Getting ready to charge us more

The banks have started sending out letters. The first batch warned that credit card customers would have to pay more each month and in some cases that their credit limits were being reduced. Breach those and penalties have to be paid. Interest rates also average 24% even though bank base rates are still at 0.1%.

Meanwhile latest letters warn that agreed overdrafts are to be reduced often by £1,000 or more.

All this before the Bank of England has decided whether inflation currently 4.2% CPI and 6% RPI will be tamed by interest rate rises.

Having already withdrawn the cheapest fixed rate mortgages banks are getting ready to make even more money out of customers struggling with energy and fuel costs, rising food prices and council tax rises on the horizon.

Retail sales in the High Street are almost back to pre-pandemic levels. Perhaps they shouldn’t be as credit card spending and debt is rising. It looks like we are celebrating the end of the pandemic early and have learned little.

Just as we need to conserve heat in our homes we should conserve our money. The energy tariff cap is predicted to increase another £500 in April as the council tax bills need paying.

Don’t let banks put us in danger

When my bank left town I did not think too much about it as I use its Internet service. But now I realise it has put me and many others in danger. I need to transfer a large amount of money to a solicitor . Last time I did it the branch organised the process and charged £25.

Now with “Friday Fraud” a growing thing where thieves hack into accounts and send messages changing bank account details to people about to complete on properties or needing to pay a builder we need our banks to protect us.

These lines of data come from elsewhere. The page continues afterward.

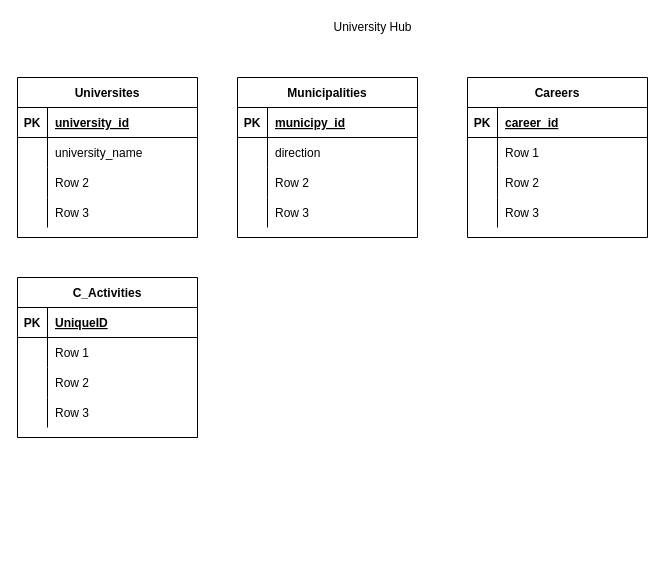
The draw.io diagram Untitled Diagram.drawio in University-Hub/Entity-Relationship-Model, before the edit. Source tidied: cells renumbered, new cells numbered last; positions are measured from the earlier drawing's top-left corner, leaving out a move shared by most shapes. Both pictures are drawn from the tidied source at 100%, with x=0, y=0 at pixel (17, 17).
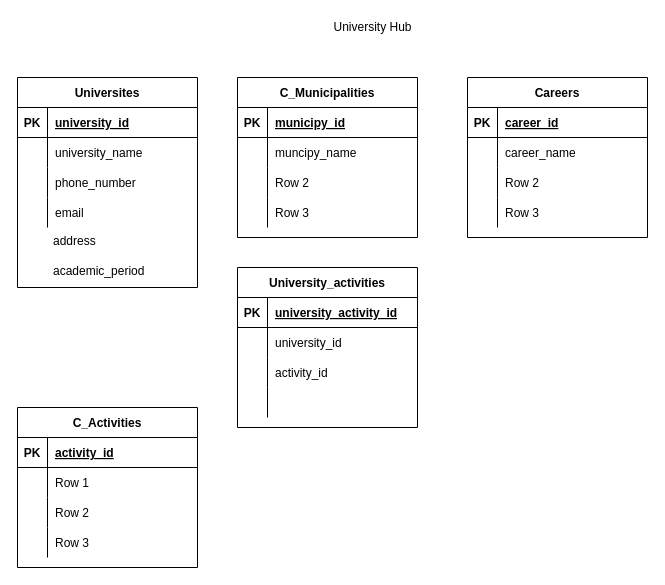
Above is the later version.

The change refers to these unchanged cells:
```xml
<mxCell id="10" style="shape=partialRectangle;fillColor=none;top=0;left=0;bottom=0;right=0;" parent="3" vertex="1">
  <mxGeometry y="90" width="180" height="30" as="geometry" />
</mxCell>
<mxCell id="13" style="shape=partialRectangle;fillColor=none;top=0;left=0;bottom=0;right=0;" parent="3" vertex="1">
  <mxGeometry y="120" width="180" height="30" as="geometry" />
</mxCell>
<mxCell id="20" style="shape=partialRectangle;fillColor=none;top=0;left=0;bottom=0;right=0;" parent="16" vertex="1">
  <mxGeometry y="60" width="180" height="30" as="geometry" />
</mxCell>
<mxCell id="33" style="shape=partialRectangle;fillColor=none;top=0;left=0;bottom=0;right=0;" parent="29" vertex="1">
  <mxGeometry y="60" width="180" height="30" as="geometry" />
</mxCell>
<mxCell id="43" style="shape=partialRectangle;fillColor=none;top=0;left=0;bottom=1;right=0;" parent="42" vertex="1">
  <mxGeometry y="30" width="180" height="30" as="geometry" />
</mxCell>
```

What changed in the source:
```diff
@@
     <mxCell id="3" value="Universites" style="shape=table;startSize=30;childLayout=tableLayout;rowLines=0;fontStyle=1;align=center;" parent="1" vertex="1">
-      <mxGeometry y="60" width="180" height="160" as="geometry" />
+      <mxGeometry y="60" width="180" height="210" as="geometry" />
     </mxCell>
@@
-    <mxCell id="12" value="Row 2" style="shape=partialRectangle;fillColor=none;top=0;left=0;bottom=0;right=0;align=left;spacingLeft=6;overflow=hidden;" parent="10" vertex="1">
+    <mxCell id="12" value="phone_number" style="shape=partialRectangle;fillColor=none;top=0;left=0;bottom=0;right=0;align=left;spacingLeft=6;overflow=hidden;" parent="10" vertex="1">
       <mxGeometry x="30" width="150" height="30" as="geometry" />
     </mxCell>
@@
-    <mxCell id="15" value="Row 3" style="shape=partialRectangle;fillColor=none;top=0;left=0;bottom=0;right=0;align=left;spacingLeft=6;overflow=hidden;" parent="13" vertex="1">
+    <mxCell id="15" value="email" style="shape=partialRectangle;fillColor=none;top=0;left=0;bottom=0;right=0;align=left;spacingLeft=6;overflow=hidden;" parent="13" vertex="1">
       <mxGeometry x="30" width="150" height="30" as="geometry" />
     </mxCell>
-    <mxCell id="16" value="Municipalities" style="shape=table;startSize=30;childLayout=tableLayout;rowLines=0;fontStyle=1;align=center;" parent="1" vertex="1">
+    <mxCell id="16" value="C_Municipalities" style="shape=table;startSize=30;childLayout=tableLayout;rowLines=0;fontStyle=1;align=center;" parent="1" vertex="1">
       <mxGeometry x="220" y="60" width="180" height="160" as="geometry" />
     </mxCell>
@@
-    <mxCell id="22" value="direction" style="shape=partialRectangle;fillColor=none;top=0;left=0;bottom=0;right=0;align=left;spacingLeft=6;overflow=hidden;" parent="20" vertex="1">
+    <mxCell id="22" value="muncipy_name" style="shape=partialRectangle;fillColor=none;top=0;left=0;bottom=0;right=0;align=left;spacingLeft=6;overflow=hidden;" parent="20" vertex="1">
       <mxGeometry x="30" width="150" height="30" as="geometry" />
     </mxCell>
@@
-    <mxCell id="35" value="Row 1" style="shape=partialRectangle;fillColor=none;top=0;left=0;bottom=0;right=0;align=left;spacingLeft=6;overflow=hidden;" parent="33" vertex="1">
+    <mxCell id="35" value="career_name" style="shape=partialRectangle;fillColor=none;top=0;left=0;bottom=0;right=0;align=left;spacingLeft=6;overflow=hidden;" parent="33" vertex="1">
       <mxGeometry x="30" width="150" height="30" as="geometry" />
     </mxCell>
@@
+    <mxCell id="55" value="address" style="text;strokeColor=none;fillColor=none;spacingLeft=4;spacingRight=4;overflow=hidden;fontSize=12;" parent="1" vertex="1">
+      <mxGeometry x="30" y="210" width="60" height="30" as="geometry" />
+    </mxCell>
     <mxCell id="42" value="C_Activities" style="shape=table;startSize=30;childLayout=tableLayout;rowLines=0;fontStyle=1;align=center;" parent="1" vertex="1">
-      <mxGeometry y="260" width="180" height="160" as="geometry" />
+      <mxGeometry y="390" width="180" height="160" as="geometry" />
     </mxCell>
@@
-    <mxCell id="45" value="UniqueID" style="shape=partialRectangle;fillColor=none;top=0;left=0;bottom=0;right=0;align=left;spacingLeft=6;fontStyle=5;overflow=hidden;" parent="43" vertex="1">
+    <mxCell id="45" value="activity_id" style="shape=partialRectangle;fillColor=none;top=0;left=0;bottom=0;right=0;align=left;spacingLeft=6;fontStyle=5;overflow=hidden;" parent="43" vertex="1">
       <mxGeometry x="30" width="150" height="30" as="geometry" />
     </mxCell>
@@
+    <mxCell id="56" value="academic_period" style="text;strokeColor=none;fillColor=none;spacingLeft=4;spacingRight=4;overflow=hidden;fontSize=12;" parent="1" vertex="1">
+      <mxGeometry x="30" y="240" width="150" height="20" as="geometry" />
+    </mxCell>
+    <mxCell id="57" value="University_activities" style="shape=table;startSize=30;childLayout=tableLayout;rowLines=0;fontStyle=1;align=center;" parent="1" vertex="1">
+      <mxGeometry x="220" y="250" width="180" height="160" as="geometry" />
+    </mxCell>
+    <mxCell id="58" style="shape=partialRectangle;fillColor=none;top=0;left=0;bottom=1;right=0;" parent="57" vertex="1">
+      <mxGeometry y="30" width="180" height="30" as="geometry" />
+    </mxCell>
+    <mxCell id="59" value="PK" style="shape=partialRectangle;fillColor=none;top=0;left=0;bottom=0;right=0;fontStyle=1;overflow=hidden;" parent="58" vertex="1">
+      <mxGeometry width="30" height="30" as="geometry" />
+    </mxCell>
+    <mxCell id="60" value="university_activity_id" style="shape=partialRectangle;fillColor=none;top=0;left=0;bottom=0;right=0;align=left;spacingLeft=6;fontStyle=5;overflow=hidden;" parent="58" vertex="1">
+      <mxGeometry x="30" width="150" height="30" as="geometry" />
+    </mxCell>
+    <mxCell id="61" style="shape=partialRectangle;fillColor=none;top=0;left=0;bottom=0;right=0;" parent="57" vertex="1">
+      <mxGeometry y="60" width="180" height="30" as="geometry" />
+    </mxCell>
+    <mxCell id="62" style="shape=partialRectangle;fillColor=none;top=0;left=0;bottom=0;right=0;overflow=hidden;" parent="61" vertex="1">
+      <mxGeometry width="30" height="30" as="geometry" />
+    </mxCell>
+    <mxCell id="63" value="university_id" style="shape=partialRectangle;fillColor=none;top=0;left=0;bottom=0;right=0;align=left;spacingLeft=6;overflow=hidden;" parent="61" vertex="1">
+      <mxGeometry x="30" width="150" height="30" as="geometry" />
+    </mxCell>
+    <mxCell id="64" style="shape=partialRectangle;fillColor=none;top=0;left=0;bottom=0;right=0;" parent="57" vertex="1">
+      <mxGeometry y="90" width="180" height="30" as="geometry" />
+    </mxCell>
+    <mxCell id="65" style="shape=partialRectangle;fillColor=none;top=0;left=0;bottom=0;right=0;overflow=hidden;" parent="64" vertex="1">
+      <mxGeometry width="30" height="30" as="geometry" />
+    </mxCell>
+    <mxCell id="66" value="activity_id" style="shape=partialRectangle;fillColor=none;top=0;left=0;bottom=0;right=0;align=left;spacingLeft=6;overflow=hidden;" parent="64" vertex="1">
+      <mxGeometry x="30" width="150" height="30" as="geometry" />
+    </mxCell>
+    <mxCell id="67" style="shape=partialRectangle;fillColor=none;top=0;left=0;bottom=0;right=0;" parent="57" vertex="1">
+      <mxGeometry y="120" width="180" height="30" as="geometry" />
+    </mxCell>
+    <mxCell id="68" style="shape=partialRectangle;fillColor=none;top=0;left=0;bottom=0;right=0;overflow=hidden;" parent="67" vertex="1">
+      <mxGeometry width="30" height="30" as="geometry" />
+    </mxCell>
+    <mxCell id="69" style="shape=partialRectangle;fillColor=none;top=0;left=0;bottom=0;right=0;align=left;spacingLeft=6;overflow=hidden;" parent="67" vertex="1">
+      <mxGeometry x="30" width="150" height="30" as="geometry" />
+    </mxCell>
```
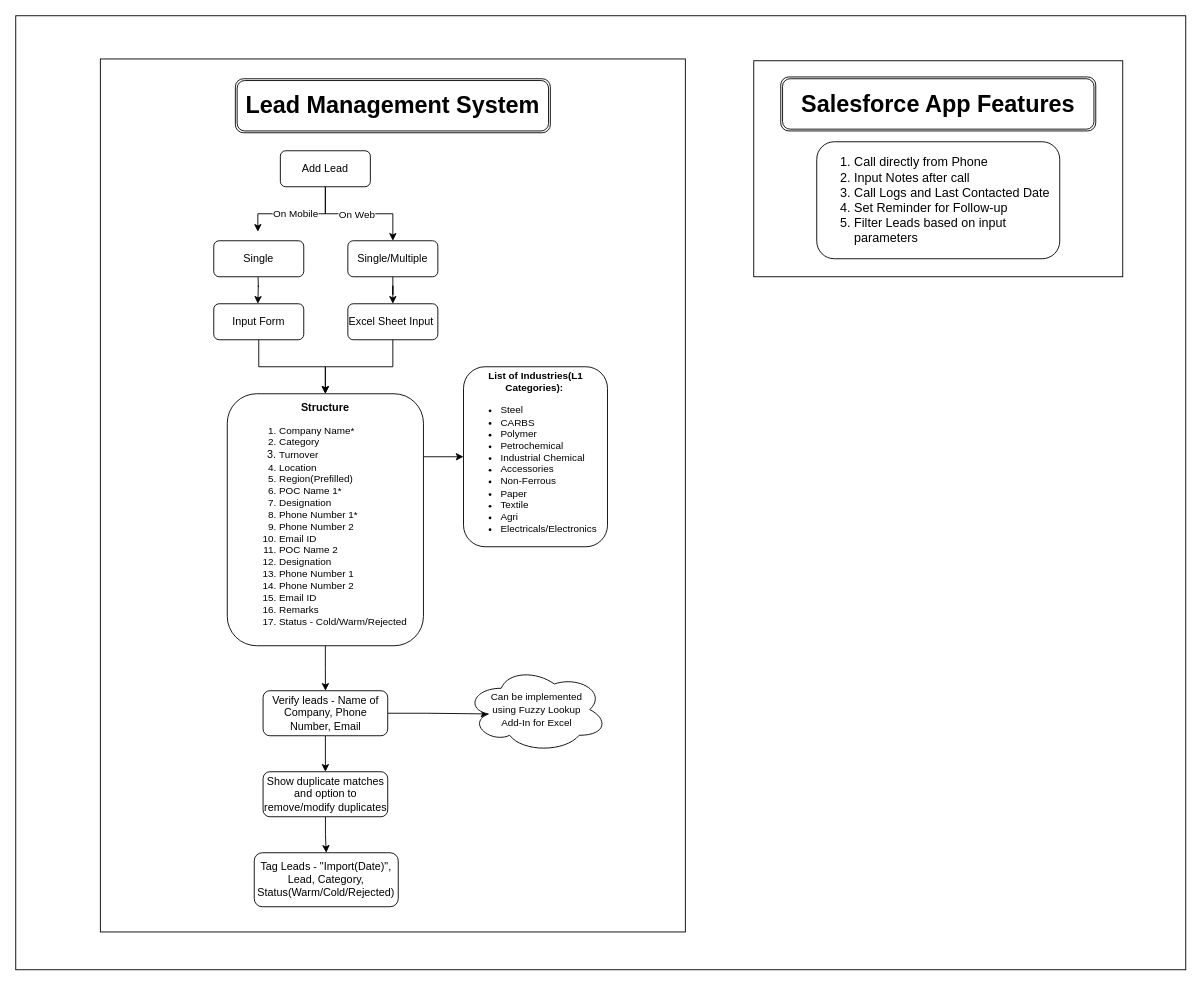
Before: page "Lead Management System" (3 of 3) of OfCommerce Workflow.drawio in VimanyuAggarwal/PracticeRepository, a draw.io diagram. Source tidied: cells renumbered, new cells numbered last; positions are measured from the earlier drawing's top-left corner, leaving out a move shared by most shapes. Both pictures are drawn from the tidied source at 90%, with x=0, y=0 at pixel (15, 15).
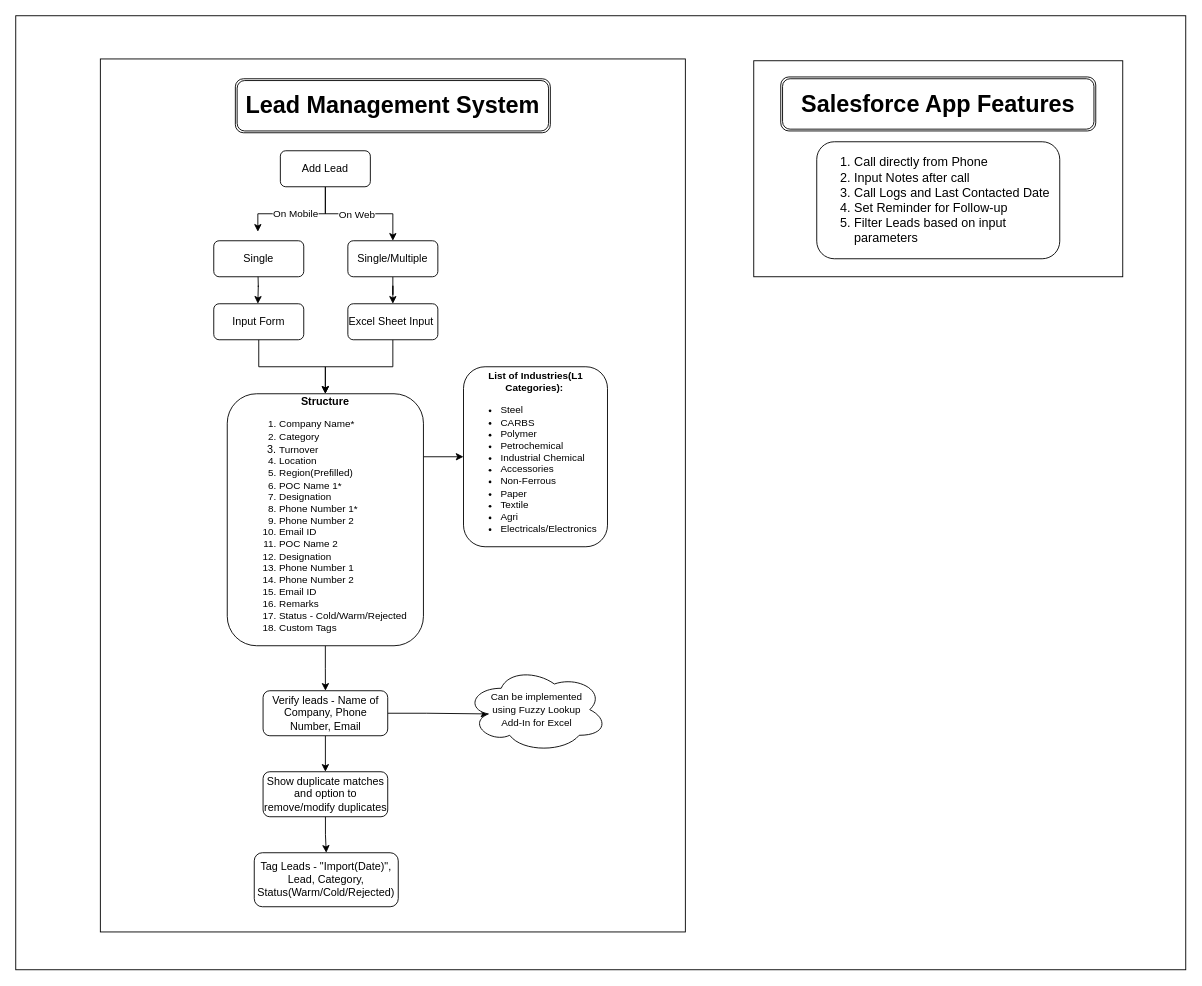
The same page after the edit.

Diff of the diagram source:
```diff
@@
-    <mxCell id="2" style="rounded=0;whiteSpace=wrap;html=1;fillColor=none;" parent="1" vertex="1">
+    <mxCell id="2" style="rounded=0;whiteSpace=wrap;html=1;" parent="1" vertex="1">
       <mxGeometry width="1300" height="1060" as="geometry" />
     </mxCell>
@@
-    <mxCell id="20" value="&lt;b&gt;Structure&lt;/b&gt;&lt;br&gt;&lt;ol&gt;&lt;li style=&quot;font-size: 11px ; text-align: left&quot;&gt;Company Name*&lt;/li&gt;&lt;li style=&quot;font-size: 11px ; text-align: left&quot;&gt;&lt;span&gt;Category&lt;/span&gt;&lt;/li&gt;&lt;li style=&quot;text-align: left&quot;&gt;&lt;span style=&quot;font-size: 11px&quot;&gt;Turnover&lt;/span&gt;&lt;br&gt;&lt;/li&gt;&lt;li style=&quot;font-size: 11px ; text-align: left&quot;&gt;&lt;span&gt;Location&lt;/span&gt;&lt;br&gt;&lt;/li&gt;&lt;li style=&quot;font-size: 11px ; text-align: left&quot;&gt;Region(Prefilled)&lt;/li&gt;&lt;li style=&quot;font-size: 11px ; text-align: left&quot;&gt;POC Name 1*&lt;/li&gt;&lt;li style=&quot;font-size: 11px ; text-align: left&quot;&gt;Designation&lt;/li&gt;&lt;li style=&quot;font-size: 11px ; text-align: left&quot;&gt;Phone Number 1*&lt;/li&gt;&lt;li style=&quot;font-size: 11px ; text-align: left&quot;&gt;Phone Number 2&lt;/li&gt;&lt;li style=&quot;font-size: 11px ; text-align: left&quot;&gt;Email ID&lt;/li&gt;&lt;li style=&quot;font-size: 11px ; text-align: left&quot;&gt;POC Name 2&lt;/li&gt;&lt;li style=&quot;font-size: 11px ; text-align: left&quot;&gt;Designation&lt;/li&gt;&lt;li style=&quot;font-size: 11px ; text-align: left&quot;&gt;Phone Number 1&lt;/li&gt;&lt;li style=&quot;font-size: 11px ; text-align: left&quot;&gt;Phone Number 2&lt;/li&gt;&lt;li style=&quot;font-size: 11px ; text-align: left&quot;&gt;Email ID&lt;/li&gt;&lt;li style=&quot;font-size: 11px ; text-align: left&quot;&gt;Remarks&lt;/li&gt;&lt;li style=&quot;font-size: 11px ; text-align: left&quot;&gt;Status - Cold/Warm/Rejected&lt;/li&gt;&lt;/ol&gt;" style="rounded=1;whiteSpace=wrap;html=1;" parent="1" vertex="1">
+    <mxCell id="20" value="&lt;b&gt;Structure&lt;/b&gt;&lt;br&gt;&lt;ol&gt;&lt;li style=&quot;font-size: 11px ; text-align: left&quot;&gt;Company Name*&lt;/li&gt;&lt;li style=&quot;font-size: 11px ; text-align: left&quot;&gt;&lt;span&gt;Category&lt;/span&gt;&lt;/li&gt;&lt;li style=&quot;text-align: left&quot;&gt;&lt;span style=&quot;font-size: 11px&quot;&gt;Turnover&lt;/span&gt;&lt;br&gt;&lt;/li&gt;&lt;li style=&quot;font-size: 11px ; text-align: left&quot;&gt;&lt;span&gt;Location&lt;/span&gt;&lt;br&gt;&lt;/li&gt;&lt;li style=&quot;font-size: 11px ; text-align: left&quot;&gt;Region(Prefilled)&lt;/li&gt;&lt;li style=&quot;font-size: 11px ; text-align: left&quot;&gt;POC Name 1*&lt;/li&gt;&lt;li style=&quot;font-size: 11px ; text-align: left&quot;&gt;Designation&lt;/li&gt;&lt;li style=&quot;font-size: 11px ; text-align: left&quot;&gt;Phone Number 1*&lt;/li&gt;&lt;li style=&quot;font-size: 11px ; text-align: left&quot;&gt;Phone Number 2&lt;/li&gt;&lt;li style=&quot;font-size: 11px ; text-align: left&quot;&gt;Email ID&lt;/li&gt;&lt;li style=&quot;font-size: 11px ; text-align: left&quot;&gt;POC Name 2&lt;/li&gt;&lt;li style=&quot;font-size: 11px ; text-align: left&quot;&gt;Designation&lt;/li&gt;&lt;li style=&quot;font-size: 11px ; text-align: left&quot;&gt;Phone Number 1&lt;/li&gt;&lt;li style=&quot;font-size: 11px ; text-align: left&quot;&gt;Phone Number 2&lt;/li&gt;&lt;li style=&quot;font-size: 11px ; text-align: left&quot;&gt;Email ID&lt;/li&gt;&lt;li style=&quot;font-size: 11px ; text-align: left&quot;&gt;Remarks&lt;/li&gt;&lt;li style=&quot;font-size: 11px ; text-align: left&quot;&gt;Status - Cold/Warm/Rejected&lt;/li&gt;&lt;li style=&quot;font-size: 11px ; text-align: left&quot;&gt;Custom Tags&lt;/li&gt;&lt;/ol&gt;" style="rounded=1;whiteSpace=wrap;html=1;" parent="1" vertex="1">
       <mxGeometry x="235" y="420" width="218" height="280" as="geometry" />
     </mxCell>
```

Unfortunately that is not uppermost in their business processes. When I called my bank to ask how I could transfer a large sum I underwent a security check and was told I needed to record Voice ID and then was sent on a ten minute journey of bad music, messages about how busy it was, and warnings must be careful not become a victim of fraud.

When I finally got through to Jason at the call centre he told me I needed to speak to another department and transferred me to it….after another wait the next person could not talk to me because an 0800 number was displayed because I had been transferred and she could not therefore confirm my identity.

I will try again tomorrow and the next day. But in the meantime anyone paying money to a new person or company needs to make sure that they use the confirmation of payee system and get an exact match. If your bank does not offer this online then you need to telephone your bank to get the details checked. If your bank does not offer this protection it might be time to move your account to one that does and keep your fingers crossed they do not close your local branch.

You can also transfer £1 to the solicitor, builder or whoever and check that they receive it. Currently all the onus is on customers to stay safe with only TSB agreeing to pay all customers who are defrauded. Others tend to find that the customers were not diligent enough.

It is lucky that I was not trying to report fraud when I was sent on the merry-go-round of my bank’s call centre. The money would have been long gone by the time I got through to the second call handler, who could not deal with me.

Stay calm and shop

Empty shelves and Christmas shortages are worrying many shoppers as the supply chain crisis encompasses cleaning products, toys and chicken. It is not time to panic buy, but to plan ahead and settle for less. Shops have more to worry about than customers as container and delivery costs spiral, and their stock is delayed half way round the world, just as they were wanting to make up for the revenues they lost during lockdown. Shoppers have to be careful if they want to splash the cash with their contactless cards, which now have a limit per spend of £100. Keep them safe and if they are stolen or lost tell the bank/card company straight away and keep checking for “rogue” payments for months as thieves can keep on spending. But if you notice the payments you can get a refund.

Supply chain, energy costs and other crises

Lindsay Cook reviews the financial news for Connections Radio and warns of more dangers to come. We have to be careful out there. There is worse to come on energy costs, council tax and shortages.

Financial news from Connections Radio

Lindsay Cook’s regular weekly broadcast alerts listeners to the big financial stories and warns how to protect yourself.

Connections Radio for Money fight Club

Every week Lindsay Cook talks to Connections Radio about all things financial. This week she looks at the economy but also welcomes the Treasury Committee’s interest in the number of bank accounts being frozen without warning.